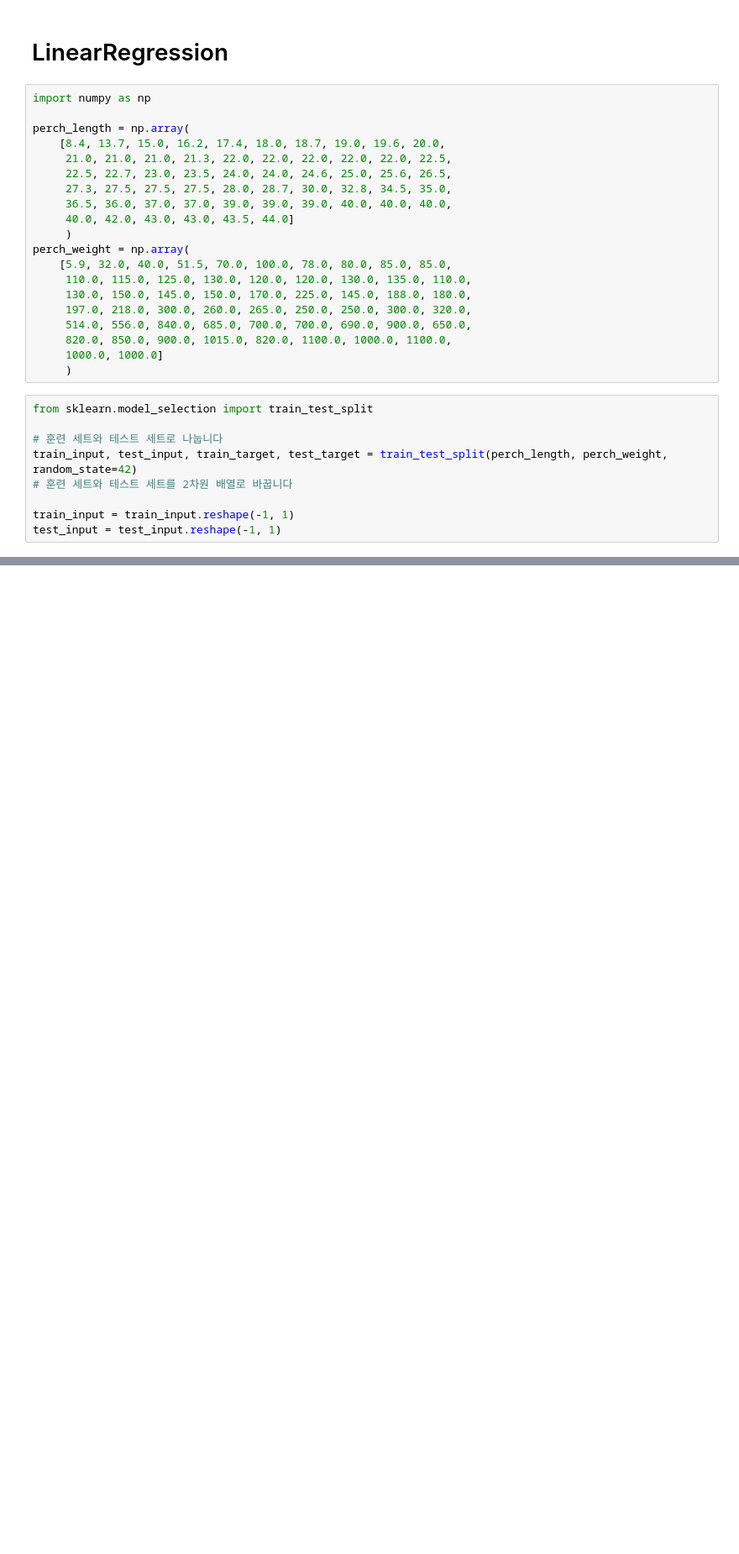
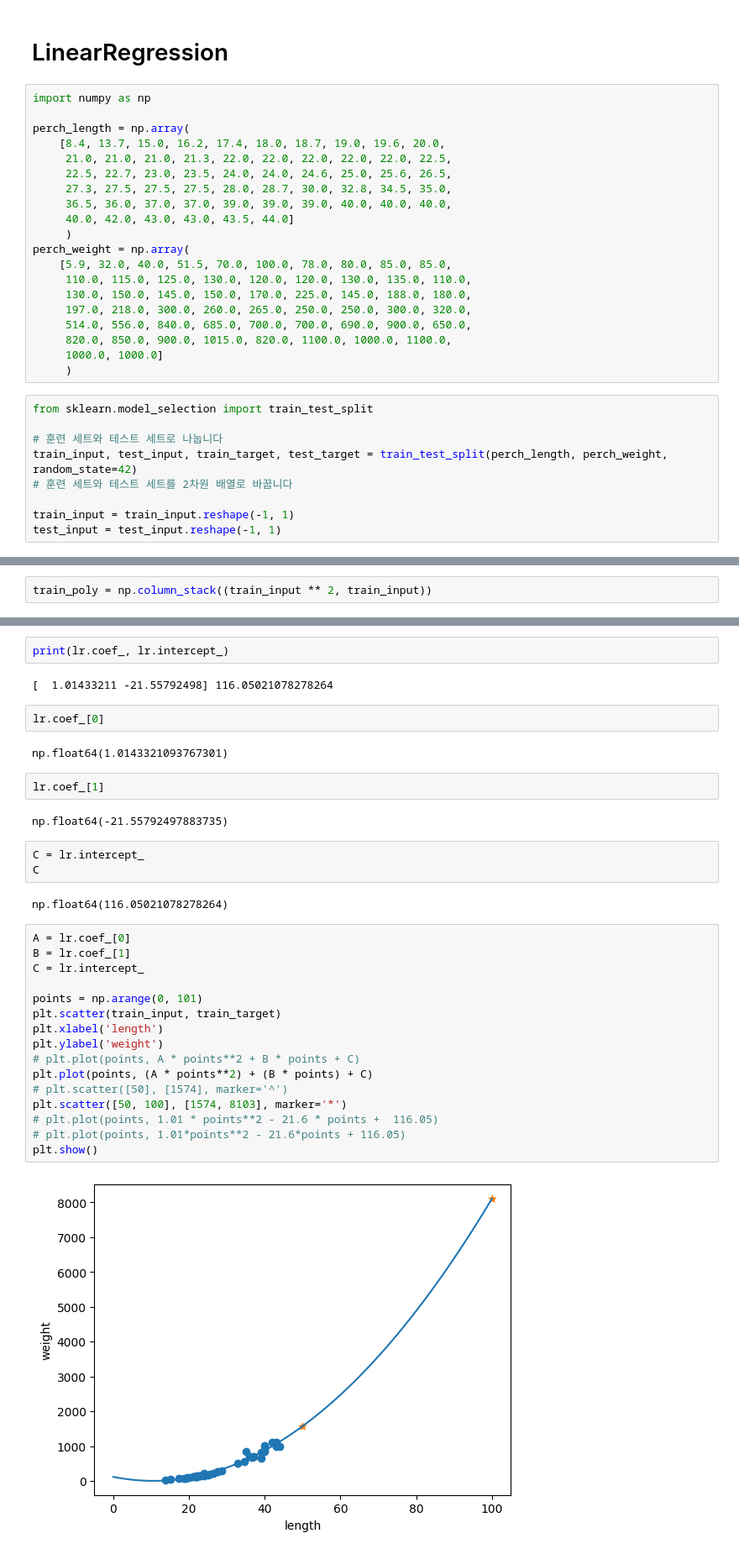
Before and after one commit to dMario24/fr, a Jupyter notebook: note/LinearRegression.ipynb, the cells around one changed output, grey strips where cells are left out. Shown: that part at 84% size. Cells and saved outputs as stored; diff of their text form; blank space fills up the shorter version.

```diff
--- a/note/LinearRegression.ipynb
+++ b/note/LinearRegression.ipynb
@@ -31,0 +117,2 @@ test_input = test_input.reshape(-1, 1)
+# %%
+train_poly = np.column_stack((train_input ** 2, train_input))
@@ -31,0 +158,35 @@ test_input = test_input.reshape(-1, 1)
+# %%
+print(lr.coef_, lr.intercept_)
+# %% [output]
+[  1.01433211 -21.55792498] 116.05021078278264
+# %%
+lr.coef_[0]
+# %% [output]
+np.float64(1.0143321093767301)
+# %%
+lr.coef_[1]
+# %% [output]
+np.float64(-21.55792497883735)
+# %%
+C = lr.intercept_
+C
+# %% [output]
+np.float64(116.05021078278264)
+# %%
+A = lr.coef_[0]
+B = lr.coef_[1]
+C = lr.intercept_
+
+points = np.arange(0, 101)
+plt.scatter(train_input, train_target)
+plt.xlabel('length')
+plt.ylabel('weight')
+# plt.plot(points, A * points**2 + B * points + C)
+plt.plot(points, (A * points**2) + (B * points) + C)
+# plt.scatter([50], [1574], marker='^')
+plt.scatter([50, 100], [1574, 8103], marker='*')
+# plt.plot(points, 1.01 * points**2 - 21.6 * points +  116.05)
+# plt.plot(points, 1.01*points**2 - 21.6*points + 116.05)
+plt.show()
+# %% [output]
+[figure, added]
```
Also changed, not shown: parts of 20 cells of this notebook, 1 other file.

--------

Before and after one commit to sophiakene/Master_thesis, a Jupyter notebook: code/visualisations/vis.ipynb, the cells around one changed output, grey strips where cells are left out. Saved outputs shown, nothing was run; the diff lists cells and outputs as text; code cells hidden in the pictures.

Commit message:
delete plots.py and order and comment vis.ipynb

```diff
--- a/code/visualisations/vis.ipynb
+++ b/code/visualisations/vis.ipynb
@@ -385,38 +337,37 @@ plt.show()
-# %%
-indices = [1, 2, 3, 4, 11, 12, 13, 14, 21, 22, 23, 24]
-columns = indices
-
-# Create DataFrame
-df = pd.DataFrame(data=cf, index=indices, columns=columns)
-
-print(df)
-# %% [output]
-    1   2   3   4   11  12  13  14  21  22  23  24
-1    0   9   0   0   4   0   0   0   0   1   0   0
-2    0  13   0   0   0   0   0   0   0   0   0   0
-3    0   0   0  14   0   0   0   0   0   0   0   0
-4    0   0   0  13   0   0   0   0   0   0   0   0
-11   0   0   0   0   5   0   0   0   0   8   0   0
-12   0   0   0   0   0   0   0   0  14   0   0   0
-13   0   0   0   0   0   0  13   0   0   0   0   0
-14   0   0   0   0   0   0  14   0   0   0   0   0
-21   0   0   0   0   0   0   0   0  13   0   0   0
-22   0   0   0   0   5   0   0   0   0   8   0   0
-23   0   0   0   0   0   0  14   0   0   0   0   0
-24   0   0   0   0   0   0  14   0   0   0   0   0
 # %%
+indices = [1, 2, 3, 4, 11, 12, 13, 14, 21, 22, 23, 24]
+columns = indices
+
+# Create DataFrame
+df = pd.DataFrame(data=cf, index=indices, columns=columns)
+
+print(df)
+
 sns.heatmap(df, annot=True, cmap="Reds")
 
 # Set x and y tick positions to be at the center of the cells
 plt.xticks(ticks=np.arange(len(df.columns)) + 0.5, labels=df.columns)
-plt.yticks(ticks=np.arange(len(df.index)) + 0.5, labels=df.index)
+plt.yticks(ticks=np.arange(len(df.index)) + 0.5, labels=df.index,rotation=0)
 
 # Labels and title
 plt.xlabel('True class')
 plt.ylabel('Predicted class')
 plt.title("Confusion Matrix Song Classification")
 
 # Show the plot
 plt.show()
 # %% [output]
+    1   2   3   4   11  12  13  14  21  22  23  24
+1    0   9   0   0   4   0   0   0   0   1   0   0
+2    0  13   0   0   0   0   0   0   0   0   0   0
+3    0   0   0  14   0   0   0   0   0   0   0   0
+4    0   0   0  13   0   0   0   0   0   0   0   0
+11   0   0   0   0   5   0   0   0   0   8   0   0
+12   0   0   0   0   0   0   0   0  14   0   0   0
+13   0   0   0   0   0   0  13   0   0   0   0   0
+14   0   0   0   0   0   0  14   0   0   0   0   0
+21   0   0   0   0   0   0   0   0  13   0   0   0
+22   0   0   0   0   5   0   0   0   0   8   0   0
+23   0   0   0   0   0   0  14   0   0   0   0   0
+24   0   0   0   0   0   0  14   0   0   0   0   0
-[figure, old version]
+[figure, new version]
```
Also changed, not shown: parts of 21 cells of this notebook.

--------

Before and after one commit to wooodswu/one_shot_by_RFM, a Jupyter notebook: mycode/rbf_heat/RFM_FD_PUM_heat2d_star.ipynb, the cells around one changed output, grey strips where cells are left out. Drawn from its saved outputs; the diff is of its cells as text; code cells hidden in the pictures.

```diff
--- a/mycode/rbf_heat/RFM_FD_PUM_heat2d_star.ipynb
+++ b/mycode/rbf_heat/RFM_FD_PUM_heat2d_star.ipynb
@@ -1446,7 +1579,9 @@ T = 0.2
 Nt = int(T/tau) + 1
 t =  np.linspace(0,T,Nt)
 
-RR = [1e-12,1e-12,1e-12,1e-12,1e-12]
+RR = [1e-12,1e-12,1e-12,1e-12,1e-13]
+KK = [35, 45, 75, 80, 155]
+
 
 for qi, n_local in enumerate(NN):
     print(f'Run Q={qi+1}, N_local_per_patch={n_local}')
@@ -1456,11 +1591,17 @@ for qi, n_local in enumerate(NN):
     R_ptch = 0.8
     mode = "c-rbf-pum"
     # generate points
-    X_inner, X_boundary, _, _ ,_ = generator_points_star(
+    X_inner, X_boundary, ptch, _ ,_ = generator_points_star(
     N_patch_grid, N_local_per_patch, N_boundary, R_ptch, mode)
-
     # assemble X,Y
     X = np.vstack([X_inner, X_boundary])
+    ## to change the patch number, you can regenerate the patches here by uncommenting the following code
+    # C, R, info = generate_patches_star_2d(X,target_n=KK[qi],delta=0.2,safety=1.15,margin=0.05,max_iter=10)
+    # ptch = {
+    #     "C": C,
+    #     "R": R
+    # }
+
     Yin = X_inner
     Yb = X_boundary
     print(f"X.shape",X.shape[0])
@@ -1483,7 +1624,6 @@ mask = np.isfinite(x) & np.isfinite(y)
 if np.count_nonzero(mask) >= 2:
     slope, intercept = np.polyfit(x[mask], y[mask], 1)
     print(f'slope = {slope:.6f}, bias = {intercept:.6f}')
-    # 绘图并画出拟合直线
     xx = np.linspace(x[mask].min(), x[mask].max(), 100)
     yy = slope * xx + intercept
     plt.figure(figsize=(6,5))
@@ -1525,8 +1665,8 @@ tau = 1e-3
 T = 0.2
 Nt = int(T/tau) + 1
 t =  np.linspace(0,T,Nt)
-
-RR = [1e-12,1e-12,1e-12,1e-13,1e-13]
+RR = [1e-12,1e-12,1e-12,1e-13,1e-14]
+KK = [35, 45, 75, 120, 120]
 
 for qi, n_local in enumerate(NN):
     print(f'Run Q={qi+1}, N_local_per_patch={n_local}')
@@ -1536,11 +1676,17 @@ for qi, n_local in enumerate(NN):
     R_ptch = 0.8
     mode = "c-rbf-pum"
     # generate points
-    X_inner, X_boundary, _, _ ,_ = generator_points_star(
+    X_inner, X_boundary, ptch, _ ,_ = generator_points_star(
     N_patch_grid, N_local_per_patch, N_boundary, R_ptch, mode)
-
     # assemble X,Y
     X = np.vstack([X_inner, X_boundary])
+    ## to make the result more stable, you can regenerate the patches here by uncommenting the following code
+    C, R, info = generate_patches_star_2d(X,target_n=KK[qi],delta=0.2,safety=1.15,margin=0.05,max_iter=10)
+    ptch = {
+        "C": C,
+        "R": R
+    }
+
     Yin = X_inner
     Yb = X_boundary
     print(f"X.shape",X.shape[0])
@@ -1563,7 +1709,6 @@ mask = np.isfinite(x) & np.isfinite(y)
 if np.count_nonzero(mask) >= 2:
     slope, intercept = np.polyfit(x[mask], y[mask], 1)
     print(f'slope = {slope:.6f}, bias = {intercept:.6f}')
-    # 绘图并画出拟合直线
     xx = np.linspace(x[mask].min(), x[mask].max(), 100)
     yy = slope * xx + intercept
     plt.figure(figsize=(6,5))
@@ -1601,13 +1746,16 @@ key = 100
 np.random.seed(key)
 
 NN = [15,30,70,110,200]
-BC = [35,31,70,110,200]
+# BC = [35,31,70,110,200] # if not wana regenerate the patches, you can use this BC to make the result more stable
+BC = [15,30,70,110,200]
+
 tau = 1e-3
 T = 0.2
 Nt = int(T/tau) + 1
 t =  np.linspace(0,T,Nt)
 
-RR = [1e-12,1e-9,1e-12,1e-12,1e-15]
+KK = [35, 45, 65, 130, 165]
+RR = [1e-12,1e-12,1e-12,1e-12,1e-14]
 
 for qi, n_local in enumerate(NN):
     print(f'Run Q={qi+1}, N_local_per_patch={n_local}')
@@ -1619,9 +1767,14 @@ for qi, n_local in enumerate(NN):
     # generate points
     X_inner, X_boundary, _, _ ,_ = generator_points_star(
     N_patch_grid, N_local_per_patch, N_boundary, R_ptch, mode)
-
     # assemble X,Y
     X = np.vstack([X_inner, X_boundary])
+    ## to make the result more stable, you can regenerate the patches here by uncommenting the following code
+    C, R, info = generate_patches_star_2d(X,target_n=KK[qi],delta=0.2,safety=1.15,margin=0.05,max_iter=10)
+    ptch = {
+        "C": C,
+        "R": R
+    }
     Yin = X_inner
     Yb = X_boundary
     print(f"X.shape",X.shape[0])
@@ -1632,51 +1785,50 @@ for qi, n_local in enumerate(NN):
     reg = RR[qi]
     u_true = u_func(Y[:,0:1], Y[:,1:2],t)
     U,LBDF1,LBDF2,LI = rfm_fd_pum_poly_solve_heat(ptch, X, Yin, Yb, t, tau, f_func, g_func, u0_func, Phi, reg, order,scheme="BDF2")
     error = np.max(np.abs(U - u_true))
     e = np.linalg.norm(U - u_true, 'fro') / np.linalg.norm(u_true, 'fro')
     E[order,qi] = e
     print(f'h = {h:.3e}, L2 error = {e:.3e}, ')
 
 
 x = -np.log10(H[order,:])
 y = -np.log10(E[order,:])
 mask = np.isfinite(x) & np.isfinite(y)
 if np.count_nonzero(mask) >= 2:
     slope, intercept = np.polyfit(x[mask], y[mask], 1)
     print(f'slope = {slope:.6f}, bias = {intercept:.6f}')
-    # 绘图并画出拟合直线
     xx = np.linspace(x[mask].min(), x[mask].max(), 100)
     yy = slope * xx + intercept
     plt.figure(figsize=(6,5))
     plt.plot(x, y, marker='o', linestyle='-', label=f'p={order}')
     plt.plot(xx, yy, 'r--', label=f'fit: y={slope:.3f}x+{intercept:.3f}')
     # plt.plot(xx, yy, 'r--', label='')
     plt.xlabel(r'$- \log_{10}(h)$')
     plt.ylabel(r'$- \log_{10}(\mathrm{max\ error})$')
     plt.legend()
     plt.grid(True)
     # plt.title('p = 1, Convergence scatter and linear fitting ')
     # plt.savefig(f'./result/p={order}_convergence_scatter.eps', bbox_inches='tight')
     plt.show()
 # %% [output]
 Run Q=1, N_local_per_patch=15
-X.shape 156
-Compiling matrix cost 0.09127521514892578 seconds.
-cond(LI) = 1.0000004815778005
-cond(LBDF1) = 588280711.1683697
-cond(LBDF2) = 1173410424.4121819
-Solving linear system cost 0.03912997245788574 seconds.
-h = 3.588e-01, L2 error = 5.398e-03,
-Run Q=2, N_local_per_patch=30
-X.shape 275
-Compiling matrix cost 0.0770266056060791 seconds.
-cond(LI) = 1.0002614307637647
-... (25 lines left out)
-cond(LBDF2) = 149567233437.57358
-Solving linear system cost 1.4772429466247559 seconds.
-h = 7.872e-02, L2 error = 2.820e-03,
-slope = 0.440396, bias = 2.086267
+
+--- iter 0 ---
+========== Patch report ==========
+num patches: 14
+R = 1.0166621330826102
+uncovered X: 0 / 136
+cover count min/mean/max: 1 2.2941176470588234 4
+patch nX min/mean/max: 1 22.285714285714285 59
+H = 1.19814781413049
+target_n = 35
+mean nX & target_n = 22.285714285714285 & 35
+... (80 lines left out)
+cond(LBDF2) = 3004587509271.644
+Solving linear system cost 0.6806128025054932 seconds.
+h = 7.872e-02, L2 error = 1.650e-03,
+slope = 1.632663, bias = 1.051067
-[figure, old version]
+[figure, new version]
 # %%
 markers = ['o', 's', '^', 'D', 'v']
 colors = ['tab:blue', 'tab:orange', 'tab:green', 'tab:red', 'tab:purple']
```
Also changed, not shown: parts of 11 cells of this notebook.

--------

◆ Work item
Report every line of the data above that contains the string "index" by copying it in full.

◆ Expected answer
-df = pd.DataFrame(data=cf, index=indices, columns=columns)
+df = pd.DataFrame(data=cf, index=indices, columns=columns)
-plt.yticks(ticks=np.arange(len(df.index)) + 0.5, labels=df.index)
+plt.yticks(ticks=np.arange(len(df.index)) + 0.5, labels=df.index,rotation=0)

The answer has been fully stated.